Today was supposed to be a half day orientation tour of Cape Town in the morning then the rest of the day at leisure. But the group has decided to do an optional extra trip to the Cape Peninsula, so the morning orientation tour is to commence tomorrow instead, after which we will go directly to the airport! Talk about fitting things into the last.
On looking out the window of the hotel first thing, it's grey and dreek. The wind is blowing and the rain is banging off the pavements - not the best of starts! The group climbs onto the bus at 7.45am and the mood seems sombre, which I put down to bad weather, the trip fast approaching its end, and people getting weary from what has been a hectic couple of weeks. But Rudy the tour director is there, trying to keep our spirits up!
Off we head to Cape Point. We are travelling along the coastline of the Cape Peninsula and it really is beautiful, even with the cloud! Our first stop is Maiden's Cove - just enough time for a quick photo stop really. We then make our way through Sea Point and Camps Bay, with its glorious views of the Twelve Apostles, and on to Hout Bay. And what do you know - the sun is starting to peek through the clouds and the temperatures lift a little! Houts Bay is a nice little fishing port, with little market stalls lined along the harbour. We stop off for 45 minutes, enough time to get a couple of photos and grab a quick cup of coffee!
Back on the bus and we make our way into Cape Point Nature Reserve. It is beautiful and we are afforded more wildlife viewings - mongoose, ostrich, rock dassies etc. Never could I have imagined we would have seen quite so much wildlife here - it really has exceeded all my expectations.
Next stop is in the Cape of Good Hope and the most South Westerly point of Africa, before we make it to Cape Point. At Cape Point the skies are blue and the sun is shining! I would never have believed it when looking at the weather this morning, but it is. I am absolutely delighted as this wouldn't have been a good trip in the rain. Situated at the junction of two of the earth's most contrasting water masses - the cold Benguela current on the West Coast and the warm Agulhas current on the East Coast, the Cape of Good Hope is popularly perceived as the meeting point of the Atlantic and Indian Oceans. Geographically, however, the Indian Ocean joins the Atlantic Ocean at Cape Agulhas National Park.
There is a little train that goes halfway up to the lighthouse of Cape Point which we all board. Getting off the train the views are simply stunning.
For the more energetic amongst us, it was possible to climb the rest of the way to the lighthouse by stairs. I decide to give the misaligned knee caps a final push and make my way to the top. I am not sorry that I did - it is incredibly beautiful. And hey - there's even the chance for some wildlife photography up here, with a little basking lizard sitting on the rocks!
On the note of wildlife, I have one final highlight to experience.
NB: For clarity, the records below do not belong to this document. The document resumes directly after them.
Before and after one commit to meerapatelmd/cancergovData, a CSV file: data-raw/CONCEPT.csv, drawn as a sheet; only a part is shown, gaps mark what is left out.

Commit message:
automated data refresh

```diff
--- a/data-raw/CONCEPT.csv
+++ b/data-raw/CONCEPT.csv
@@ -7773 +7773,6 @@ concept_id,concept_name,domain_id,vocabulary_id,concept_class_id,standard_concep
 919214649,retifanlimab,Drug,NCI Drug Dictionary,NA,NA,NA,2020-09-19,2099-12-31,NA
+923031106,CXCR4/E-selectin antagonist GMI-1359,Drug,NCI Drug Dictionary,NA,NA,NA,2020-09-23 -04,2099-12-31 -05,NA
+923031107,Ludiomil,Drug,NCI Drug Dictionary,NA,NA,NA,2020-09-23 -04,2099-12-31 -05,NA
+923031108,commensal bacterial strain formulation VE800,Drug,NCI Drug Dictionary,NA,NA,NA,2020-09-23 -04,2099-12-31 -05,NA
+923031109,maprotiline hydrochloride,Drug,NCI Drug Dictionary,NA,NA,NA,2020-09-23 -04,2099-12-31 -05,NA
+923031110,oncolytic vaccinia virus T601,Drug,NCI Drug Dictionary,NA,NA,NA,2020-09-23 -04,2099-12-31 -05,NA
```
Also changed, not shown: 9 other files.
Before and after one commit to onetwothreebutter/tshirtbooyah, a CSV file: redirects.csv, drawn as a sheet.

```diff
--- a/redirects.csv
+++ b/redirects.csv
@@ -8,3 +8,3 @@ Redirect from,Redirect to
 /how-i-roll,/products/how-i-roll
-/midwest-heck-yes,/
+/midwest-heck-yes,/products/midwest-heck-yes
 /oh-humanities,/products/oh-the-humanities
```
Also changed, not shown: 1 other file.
Nestled in a sheltered cove between Cape Point and Simon's Town is Boulders. Boulders has become world famous for its thriving colony of African Penguins and magnificent wind sheltered, safe beaches. Although set in the midst of a residential area, it is one of the few sites where this endangered bird can be observed at close range, wandering freely in a protected natural environment.
From just two breeding pairs in 1982, the penguin colony has grown to about 2200 in recent years. I get camera happy, snapping away from from boardwalks which take us to within a few metres of the birds!
Last stop of the day is the much anticipated trip up Table Mountain. Whether we would make it up the mountain or not was in doubt, given the weather and cloud, but the Weather Gods are on our side and gave us a beautiful clearing just at the very time we reached the mountain.
We took the cable car to the top and, well the views really speak for themselves..... Cape Point from the top of the mountain......
..... and Cape Town......
Quite a sight to behold!
Another fabulous day, and our final full day....I will be sad indeed to leave this amazing place...